Decolonisation, Identity, Neo-Colonialism and Power

Keywords: decolonisation, economic, Empire, identity, neo-colonialism, neoliberalism

Abstract

This paper explores the implications of “decolonisation,” first by focusing on the work of African thinker, Frantz Fanon’s work in this regard, particularly his insistence that decolonisation entails the creation of “new” people, before moving on to the related question of “identity.” Here the emphasis is on the work of Manuel Castells, specifically his examination of three kinds of identity-construction, the third of which he regards as being the most important category for understanding this process in the 21st century, namely “resistance identity.” It is argued that this casts the decolonisation debate in South Africa in an intelligible light. An interpretation of E.M. Forster’s paradigmatically “decolonising” novel, A Passage to India, is offered to unpack the meaning of the concept further, before switching the terrain to the question of the urgent need for a different kind of decolonisation, today, pertaining to the economic neo-colonisation of the world by neoliberal capitalism. The work of Hardt and Negri on the emerging world order under what they call “Empire” is indispensable in this regard, and their characterisation of the subject under neoliberal Empire in terms of the figures of the indebted, securitised, mediatised and represented, stresses the need for global decolonisation in the name of democracy. This part of the paper is concluded with a consideration of what decolonisation is really “all about,” namely power.

Author Biography

Bert Olivier, University of the Free State
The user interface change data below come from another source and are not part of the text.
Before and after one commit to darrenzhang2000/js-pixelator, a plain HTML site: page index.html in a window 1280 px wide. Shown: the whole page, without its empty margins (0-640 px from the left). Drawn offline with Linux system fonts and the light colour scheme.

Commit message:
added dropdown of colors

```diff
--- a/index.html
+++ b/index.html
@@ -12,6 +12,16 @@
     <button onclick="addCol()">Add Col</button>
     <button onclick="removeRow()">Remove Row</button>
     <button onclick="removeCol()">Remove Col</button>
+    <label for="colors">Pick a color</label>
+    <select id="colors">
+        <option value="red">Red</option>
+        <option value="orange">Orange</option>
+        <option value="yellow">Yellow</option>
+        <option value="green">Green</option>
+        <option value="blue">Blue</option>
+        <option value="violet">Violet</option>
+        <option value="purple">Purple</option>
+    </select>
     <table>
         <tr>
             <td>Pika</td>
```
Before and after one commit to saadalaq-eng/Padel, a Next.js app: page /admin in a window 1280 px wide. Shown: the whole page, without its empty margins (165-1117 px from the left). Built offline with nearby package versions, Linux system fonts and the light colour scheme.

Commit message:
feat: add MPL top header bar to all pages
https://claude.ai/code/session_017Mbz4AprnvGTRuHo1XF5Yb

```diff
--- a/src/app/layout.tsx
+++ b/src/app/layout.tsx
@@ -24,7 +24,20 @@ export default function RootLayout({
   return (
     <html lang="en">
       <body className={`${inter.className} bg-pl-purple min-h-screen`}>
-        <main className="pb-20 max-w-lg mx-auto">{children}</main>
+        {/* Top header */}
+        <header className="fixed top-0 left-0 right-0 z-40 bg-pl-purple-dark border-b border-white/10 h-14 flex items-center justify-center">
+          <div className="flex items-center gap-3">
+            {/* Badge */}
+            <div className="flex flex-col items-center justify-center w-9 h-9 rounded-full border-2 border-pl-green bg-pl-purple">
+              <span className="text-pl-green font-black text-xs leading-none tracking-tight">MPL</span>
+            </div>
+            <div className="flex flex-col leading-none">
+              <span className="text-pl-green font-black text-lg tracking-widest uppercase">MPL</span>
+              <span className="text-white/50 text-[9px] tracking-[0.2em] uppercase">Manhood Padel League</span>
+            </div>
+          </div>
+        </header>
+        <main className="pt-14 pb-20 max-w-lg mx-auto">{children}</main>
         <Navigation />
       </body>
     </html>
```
Senior Research Fellow
Department of Philosophy
University of the Free State

Published
2019-03-26
Section
RESEARCH ARTICLES